Crushing // 5.1.2018

Cole (my best friend) and I, in an attempt to suss out those individuals whom we might love, those we hope we might someday even know, will categorize certain folks as “real people.” This is clearly a subjective delineation, as we are both more than willing to immediately vouch to the other for the realness of our brothers, “You can trust me, Jake/Tucker/Noah is a real person.” Statistically, what with the stringency of our allowance to that “real” category, it seems absurd all three of our brothers might be real. So we admit the practice is not empirical in the least. (It is also not necessarily mutual; you might be real to me but not I to you.)
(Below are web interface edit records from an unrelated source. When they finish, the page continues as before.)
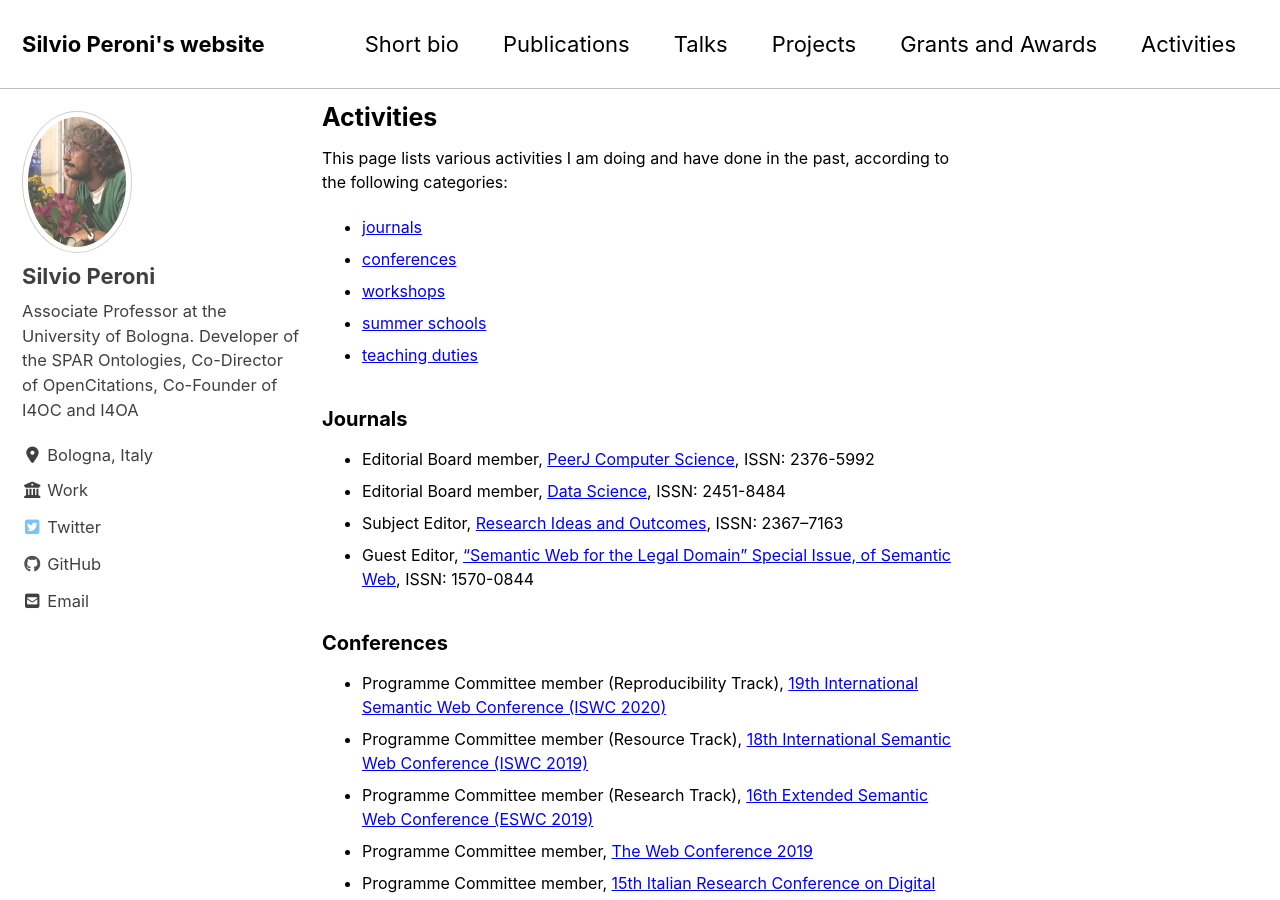
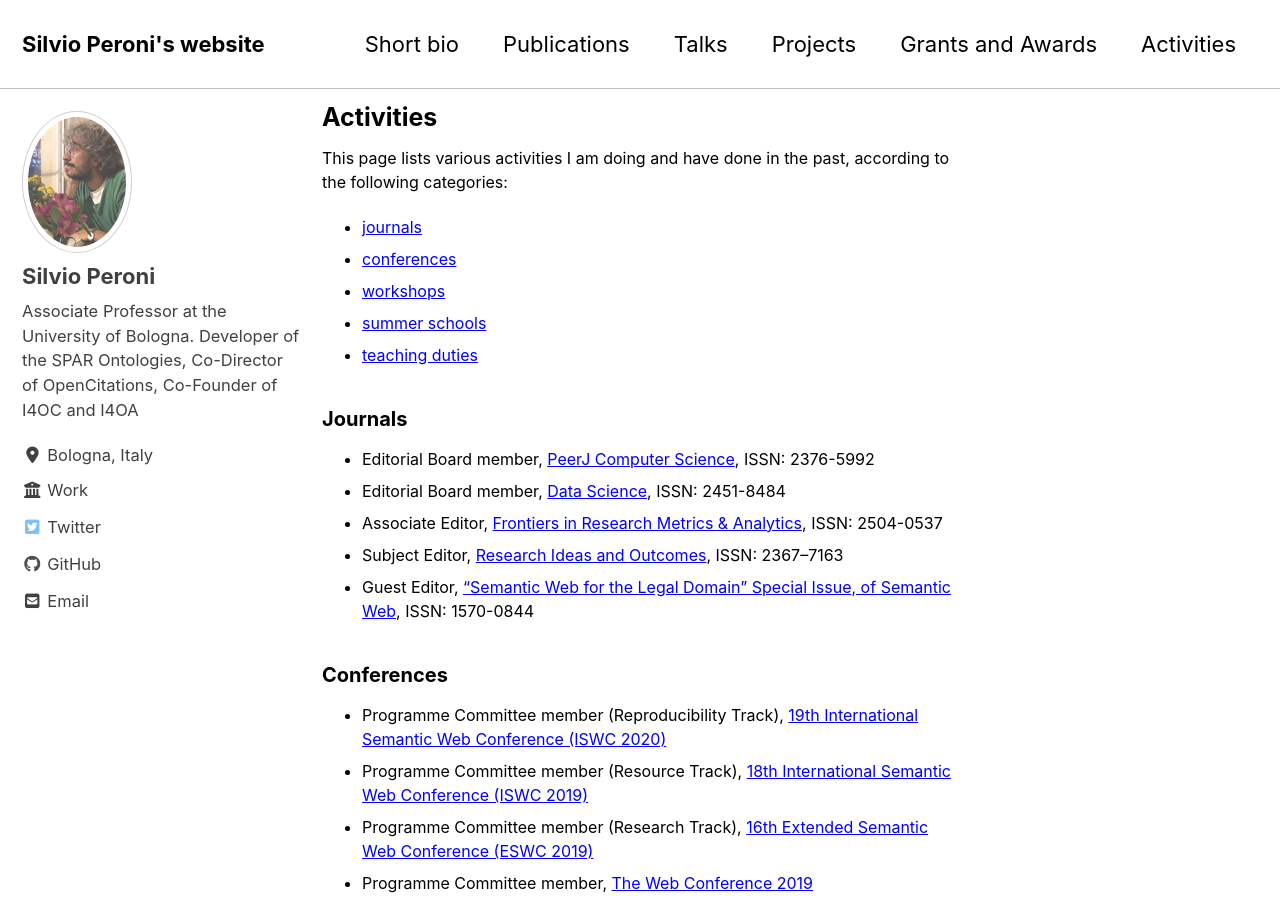
Before and after one commit to essepuntato/essepuntato.github.io, a Jekyll site: the page built from _pages/activities.md, in a window 1280 px wide and 900 px high. Built offline with Jekyll 4.4.1, drawn with Linux system fonts in a browser that asks for light colours; cached includes are drawn as plain includes; nearby versions of some CDN libraries.

Commit message:
Update journal.yml

```diff
--- a/_data/activities/journal.yml
+++ b/_data/activities/journal.yml
@@ -8,6 +8,11 @@
   issn: 2451-8484
   role: "Editorial Board member"
 
+- name: "Frontiers in Research Metrics & Analytics"
+  url: "https://www.frontiersin.org/journals/research-metrics-and-analytics"
+  issn: 2504-0537
+  role: "Associate Editor"
+
 - name: "Research Ideas and Outcomes"
   url: "http://riojournal.com/"
   issn: 2367–7163
```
While it is always a stronger case when both Cole and I know the subject, we trust each other according to some (perhaps transitive?) property that states, “If X is real to you, and you are real to me, then X is real to me.” This trust is hard to come by, and resembles the moment Cole exclaimed (I may be misremembering), “I keep telling you that Mad Men is good, that you should watch it. You not watching it feels like an affront to our relationship, that you don’t trust me.” I did watch Mad Men, (now years later I am rewatching it) and the account that contains my trust in Cole received another huge deposit.

As with Mad Men, so music, books, movies, Cole and I urge each other toward, and the designation of “real” (which also could mean true, worth knowing, beautiful, and myriad other things in our conversation) can at times apply to these objects as well. Once, sitting on his couch I played for him various songs by Michael McGuire (you can find at The Supposed So and Dad’s Typewriter), because I could vouch both that the music and the musician were real, and also to compel Cole to make music of his own, as I believe a good tree might likely produce good fruit, and I would like to sit on other couches and play for other real people the music of the Ur-Person, the Form of Real, the Standard Against Which All Others Will Be Measured.

I enjoy coming across these real works, and then telling all the people I know, real or not, what I have found. A few months ago that discovery was Horace and Pete, Louis C.K.’s multi-cam dramedy webseries, for just about a week, until everything came out that compelled me to 1) stop talking about Louis C.K., and 2) find something else to talk about. Revelations (and the possibility of revelations) like those, as well as the rarity of real work, tends to push me toward work I have already consumed—I have watched House, M.D. all the way through at least eight times; these past couple days I am rereading Maggie Nelson’s The Argonauts. With work I know I love, I don’t have to worry about it sucking and I am not in danger of being hurt.

Just as Cole has carte blanche recommendation privilege, so also have certain artists in their promotion of their own work to myself: Allison Janney, Ben Balserak, Chance the Rapper, Claudia Rankine, David Bentley Hart, Joan Didion, John Jeremiah Sullivan, Julianna Margulies, Maggie Nelson, Miranda July, Susan Howe. And in the interest of reducing the task of mining my inheritance that is the entire world, I tend to make sweeping cuts with often baseless standards—eliminations include the Coen brothers, David Sedaris, Doug Benson, the creators of How I Met Your Mother, Jonathan Franzen, the Marvel movies, Noam Chomsky, Slavoj Žižek. I expect none of these will ever make any substantive contribution to my life, even were I to really try to let them.

These categories also serve as a good rubric: if Didion’s Play It as It Lays does nothing for you, I’m not sure we can connect on any substantive level; if, alternatively, How I Met Your Mother produces in you some emotional response that resembles enjoyment, I can’t see how we’d ever get along. (These are both sweeping pronouncements, and not altogether true (nor particularly brave).)

Anyways, as is my wont, I began this essay planning for it to serve as a tract for something else, in this case for the music of Ben Bonessi, but got sidetracked. So let me here state that to my knowledge, Ben Bonessi is a real person, and the music he makes is worth listening to, is in fact the only music on my iPhone that I never skip past. You can listen to/download it all here. It’s really quite good.